======== RECORDED INFORMATION ========
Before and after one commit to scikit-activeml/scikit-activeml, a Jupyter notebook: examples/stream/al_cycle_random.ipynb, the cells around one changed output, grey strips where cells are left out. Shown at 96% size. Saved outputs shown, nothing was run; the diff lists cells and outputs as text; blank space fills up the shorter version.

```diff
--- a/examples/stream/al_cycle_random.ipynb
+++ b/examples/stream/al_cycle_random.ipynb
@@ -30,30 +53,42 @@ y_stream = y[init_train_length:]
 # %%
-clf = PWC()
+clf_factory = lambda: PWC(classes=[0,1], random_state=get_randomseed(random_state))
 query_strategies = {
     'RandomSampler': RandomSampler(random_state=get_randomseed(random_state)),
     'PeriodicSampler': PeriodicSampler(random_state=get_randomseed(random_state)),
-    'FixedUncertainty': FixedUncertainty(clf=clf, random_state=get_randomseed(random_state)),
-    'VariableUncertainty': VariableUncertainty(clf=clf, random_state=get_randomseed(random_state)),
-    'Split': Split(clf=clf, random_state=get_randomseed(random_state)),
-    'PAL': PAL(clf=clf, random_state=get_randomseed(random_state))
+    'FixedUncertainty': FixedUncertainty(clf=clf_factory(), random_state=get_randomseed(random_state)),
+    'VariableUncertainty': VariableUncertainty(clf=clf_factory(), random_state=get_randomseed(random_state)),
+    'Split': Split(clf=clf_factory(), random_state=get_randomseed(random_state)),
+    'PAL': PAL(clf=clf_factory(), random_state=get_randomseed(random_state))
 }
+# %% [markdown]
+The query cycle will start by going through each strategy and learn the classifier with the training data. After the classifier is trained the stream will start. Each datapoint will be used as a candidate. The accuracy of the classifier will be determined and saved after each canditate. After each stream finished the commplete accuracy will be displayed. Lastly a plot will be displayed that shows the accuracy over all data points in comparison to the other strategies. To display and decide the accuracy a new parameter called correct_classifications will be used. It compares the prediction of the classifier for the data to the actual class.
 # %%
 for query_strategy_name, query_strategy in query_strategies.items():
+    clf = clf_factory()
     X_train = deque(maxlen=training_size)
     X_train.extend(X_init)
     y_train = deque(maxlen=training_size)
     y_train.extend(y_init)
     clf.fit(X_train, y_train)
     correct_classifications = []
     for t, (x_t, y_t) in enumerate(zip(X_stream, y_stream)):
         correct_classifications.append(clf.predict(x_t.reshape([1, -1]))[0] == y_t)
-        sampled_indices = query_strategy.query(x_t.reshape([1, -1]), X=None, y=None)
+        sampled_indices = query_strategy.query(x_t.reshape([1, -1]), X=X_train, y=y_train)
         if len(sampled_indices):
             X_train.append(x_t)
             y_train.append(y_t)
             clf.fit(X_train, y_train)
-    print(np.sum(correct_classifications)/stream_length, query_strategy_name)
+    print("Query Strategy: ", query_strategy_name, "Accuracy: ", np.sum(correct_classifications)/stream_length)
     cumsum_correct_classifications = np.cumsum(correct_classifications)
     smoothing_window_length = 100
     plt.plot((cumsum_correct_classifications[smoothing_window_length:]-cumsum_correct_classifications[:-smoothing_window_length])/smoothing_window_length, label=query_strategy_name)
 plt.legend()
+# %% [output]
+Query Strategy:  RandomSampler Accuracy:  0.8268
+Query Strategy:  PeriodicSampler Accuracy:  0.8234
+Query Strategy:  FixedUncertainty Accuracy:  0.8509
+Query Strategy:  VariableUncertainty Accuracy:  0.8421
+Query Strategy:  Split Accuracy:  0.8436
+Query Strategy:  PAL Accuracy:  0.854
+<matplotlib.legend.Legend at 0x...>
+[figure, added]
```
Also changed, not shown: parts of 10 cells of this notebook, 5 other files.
========
YOUR ASSIGNMENT:
Nothing in the records should change when you repeat them all.

SOLUTION FOR THIS PROBLEM:
Before and after one commit to scikit-activeml/scikit-activeml, a Jupyter notebook: examples/stream/al_cycle_random.ipynb, the cells around one changed output, grey strips where cells are left out. Shown at 96% size. Saved outputs shown, nothing was run; the diff lists cells and outputs as text; blank space fills up the shorter version.

```diff
--- a/examples/stream/al_cycle_random.ipynb
+++ b/examples/stream/al_cycle_random.ipynb
@@ -30,30 +53,42 @@ y_stream = y[init_train_length:]
 # %%
-clf = PWC()
+clf_factory = lambda: PWC(classes=[0,1], random_state=get_randomseed(random_state))
 query_strategies = {
     'RandomSampler': RandomSampler(random_state=get_randomseed(random_state)),
     'PeriodicSampler': PeriodicSampler(random_state=get_randomseed(random_state)),
-    'FixedUncertainty': FixedUncertainty(clf=clf, random_state=get_randomseed(random_state)),
-    'VariableUncertainty': VariableUncertainty(clf=clf, random_state=get_randomseed(random_state)),
-    'Split': Split(clf=clf, random_state=get_randomseed(random_state)),
-    'PAL': PAL(clf=clf, random_state=get_randomseed(random_state))
+    'FixedUncertainty': FixedUncertainty(clf=clf_factory(), random_state=get_randomseed(random_state)),
+    'VariableUncertainty': VariableUncertainty(clf=clf_factory(), random_state=get_randomseed(random_state)),
+    'Split': Split(clf=clf_factory(), random_state=get_randomseed(random_state)),
+    'PAL': PAL(clf=clf_factory(), random_state=get_randomseed(random_state))
 }
+# %% [markdown]
+The query cycle will start by going through each strategy and learn the classifier with the training data. After the classifier is trained the stream will start. Each datapoint will be used as a candidate. The accuracy of the classifier will be determined and saved after each canditate. After each stream finished the commplete accuracy will be displayed. Lastly a plot will be displayed that shows the accuracy over all data points in comparison to the other strategies. To display and decide the accuracy a new parameter called correct_classifications will be used. It compares the prediction of the classifier for the data to the actual class.
 # %%
 for query_strategy_name, query_strategy in query_strategies.items():
+    clf = clf_factory()
     X_train = deque(maxlen=training_size)
     X_train.extend(X_init)
     y_train = deque(maxlen=training_size)
     y_train.extend(y_init)
     clf.fit(X_train, y_train)
     correct_classifications = []
     for t, (x_t, y_t) in enumerate(zip(X_stream, y_stream)):
         correct_classifications.append(clf.predict(x_t.reshape([1, -1]))[0] == y_t)
-        sampled_indices = query_strategy.query(x_t.reshape([1, -1]), X=None, y=None)
+        sampled_indices = query_strategy.query(x_t.reshape([1, -1]), X=X_train, y=y_train)
         if len(sampled_indices):
             X_train.append(x_t)
             y_train.append(y_t)
             clf.fit(X_train, y_train)
-    print(np.sum(correct_classifications)/stream_length, query_strategy_name)
+    print("Query Strategy: ", query_strategy_name, "Accuracy: ", np.sum(correct_classifications)/stream_length)
     cumsum_correct_classifications = np.cumsum(correct_classifications)
     smoothing_window_length = 100
     plt.plot((cumsum_correct_classifications[smoothing_window_length:]-cumsum_correct_classifications[:-smoothing_window_length])/smoothing_window_length, label=query_strategy_name)
 plt.legend()
+# %% [output]
+Query Strategy:  RandomSampler Accuracy:  0.8268
+Query Strategy:  PeriodicSampler Accuracy:  0.8234
+Query Strategy:  FixedUncertainty Accuracy:  0.8509
+Query Strategy:  VariableUncertainty Accuracy:  0.8421
+Query Strategy:  Split Accuracy:  0.8436
+Query Strategy:  PAL Accuracy:  0.854
+<matplotlib.legend.Legend at 0x...>
+[figure, added]
```
Also changed, not shown: parts of 10 cells of this notebook, 5 other files.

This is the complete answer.